I was driving to Eve’s softball game yesterday when the verdict was pronounced for former officer Derek Chauvin. While I never rejoice at anyone going to prison, it was a relief that he, and perhaps the system he served, was held accountable for the murder of George Floyd. But I don’t think it would have happened without the people, or that bystander video.
When I arrived at the game I had a series of texts from a group of clergy and organizers noting that, right around the time of the verdict, a Black girl had been shot and killed by a Columbus police officer. In between the extremes of doing nothing and responding with deadly violence are a whole host of options we seem blind to as a society. I am increasingly sickened by this.
Today I received a link to a brand new online curriculum produced by Mennonite Church USA called Defund the Police: An Abolition Curriculum. It centers the voices of Black and queer persons and, I believe, represents the best of what our tradition has to offer to this work. It can be used for personal, family, or adult or youth Sunday school purposes. It is a gift that helps frame these matters in Anabaptist theology.
Tomorrow I’ll be part of a meeting that Faith in Public Life has set up with Columbus City Council President Shannon Hardin to discuss divesting some funds from Columbus Police and investing in resources that better serve public safety. Below is a draft of what I plan to say as a part of the opening to that meeting. Let’s continue to pray, act, and learn together for the common good of our community.
I want to highlight that we are having this conversation on Earth Day. This is a time each year when we acknowledge the increasing urgency of reimagining our relationship with this planet, our one home we share with plants and creatures and our fellow humans.
We on this call feel a similar urgency for reimagining relationships in our home of Columbus around public safety and the common good. We greatly appreciate City Council’s naming racism as a public health crisis, tracing this sickness in our body politic all the way back to our national origins. History shows that policing in our country is also part of this persistent sickness. Which means that the violent and deadly police actions which disproportionately target communities of color and the poor are not a sign that the system is malfunctioning, but a sign that it continues to function as it was designed to function.

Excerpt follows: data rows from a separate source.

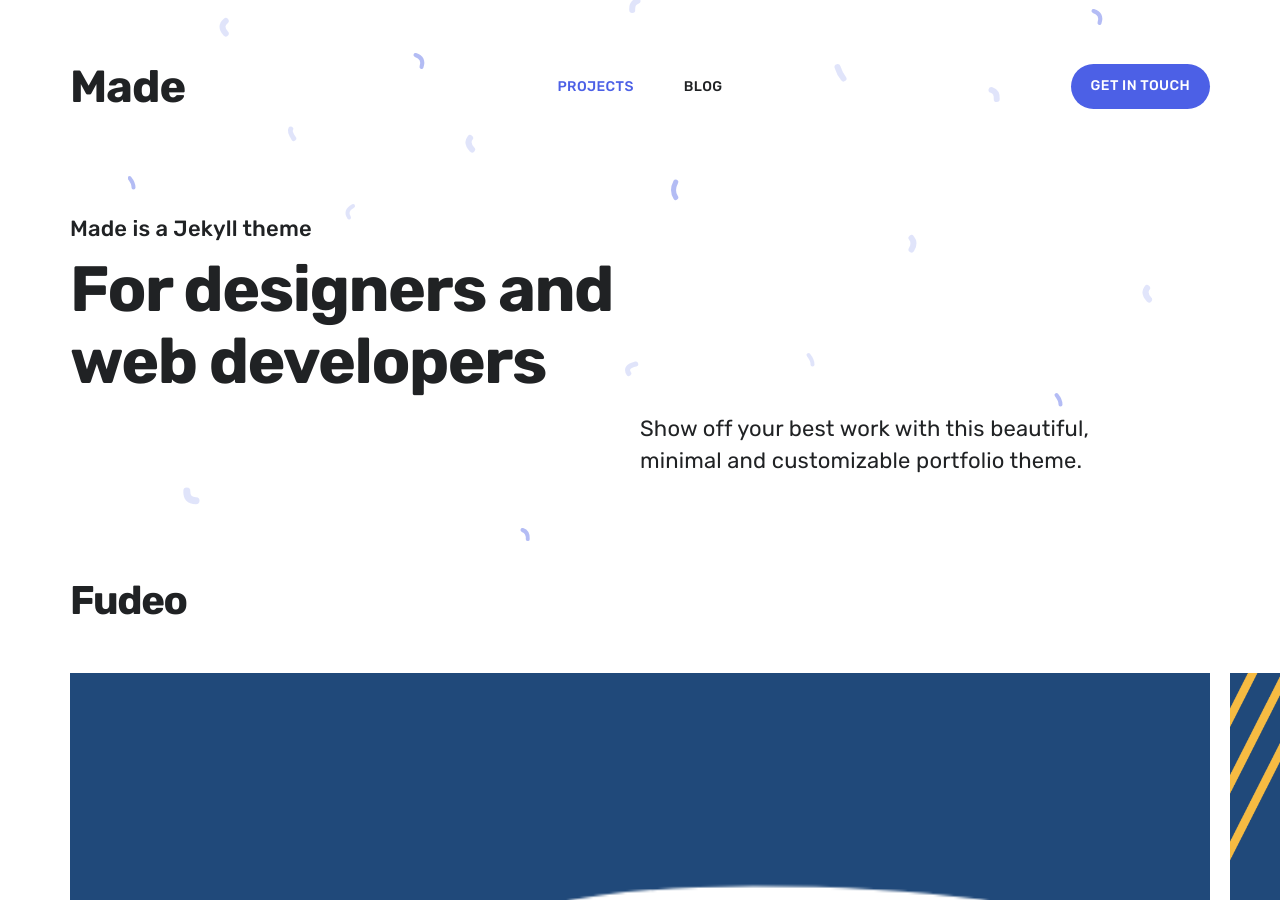
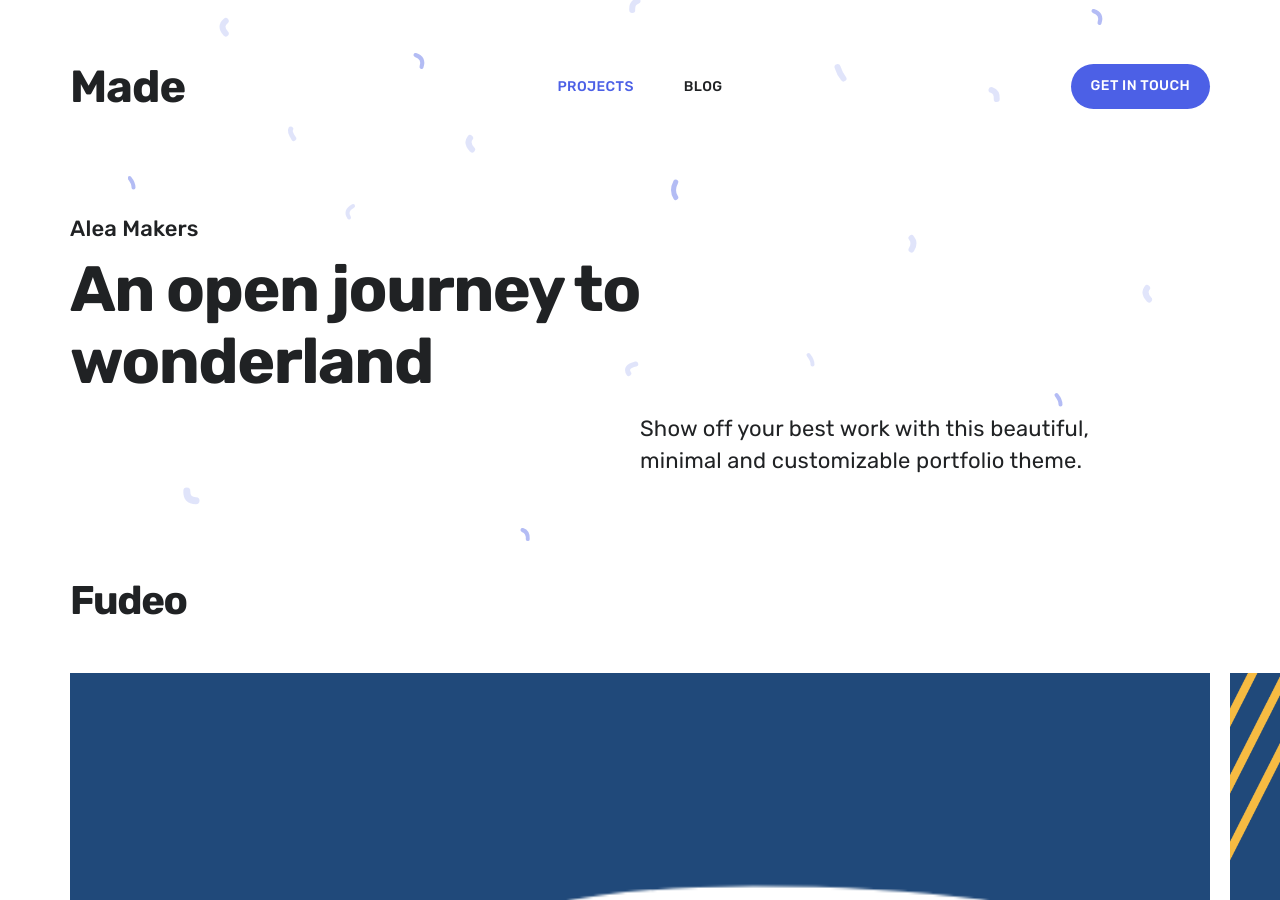
Before and after one commit to alea-git/alea-git.github.io, a Jekyll site: the page built from index.html, in a window 1280 px wide and 900 px high. Built offline with Jekyll 4.4.1, drawn with Linux system fonts in a browser that asks for light colours; nearby versions of some CDN libraries.

Commit message:
Update index.html

```diff
--- a/index.html
+++ b/index.html
@@ -1,7 +1,7 @@
 ---
 layout: default
-overtitle: Made is a Jekyll theme
-title: For designers and web developers
+overtitle: Alea Makers
+title: An open journey to wonderland
 description: Show off your best work with this beautiful, minimal and customizable portfolio theme.
 featured_image: /images/social.jpg
 ---
```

To draw from an analogy from the natural world which Jesus taught in the Sermon on the Mount: “You shall know a tree by its fruit.” While much of the conversation around policing focuses on whether individual police are good or bad apples, we are convinced that the tree itself is ill, producing a harvest of trauma and distrust.
Meanwhile we keep asking more and more of an overburdened police department that is even less equipped to deal constructively with situations involving mental illness or the unhoused.
And like our troubled relationship with the air, soil, and water, we are convinced this is not a time for small changes or incremental reform when it comes to policing. Merely having better training or better technology or better hiring practices is like dumping more and more fertilizer on a tree. It does a good job of making the tree grow bigger, but it doesn’t change the kind of fruit it produces.
When we use the language of divesting from the police, we are talking about investing that fertilizer (money, staffing, material resources) in different trees that will produce different fruit. Trees that will produce the shade of public safety, help detoxify the soil of systemic racism, and lead to a harvest of trust and restorative practices.
In light of all this, we believe our asks today — about the Mobile Crisis Response program, housing for the houseless, a mental health living facility, and education — to be modest, and well within the realm of the possible. We’re not asking you to come up with more fertilizer. We’re asking that the right trees get fertilized with the nutrient-rich, organic materials we already have in our community. We seek your leadership on these matters, Council President Hardin, we offer you our prayers, and we are ready to support these efforts with our time and influence.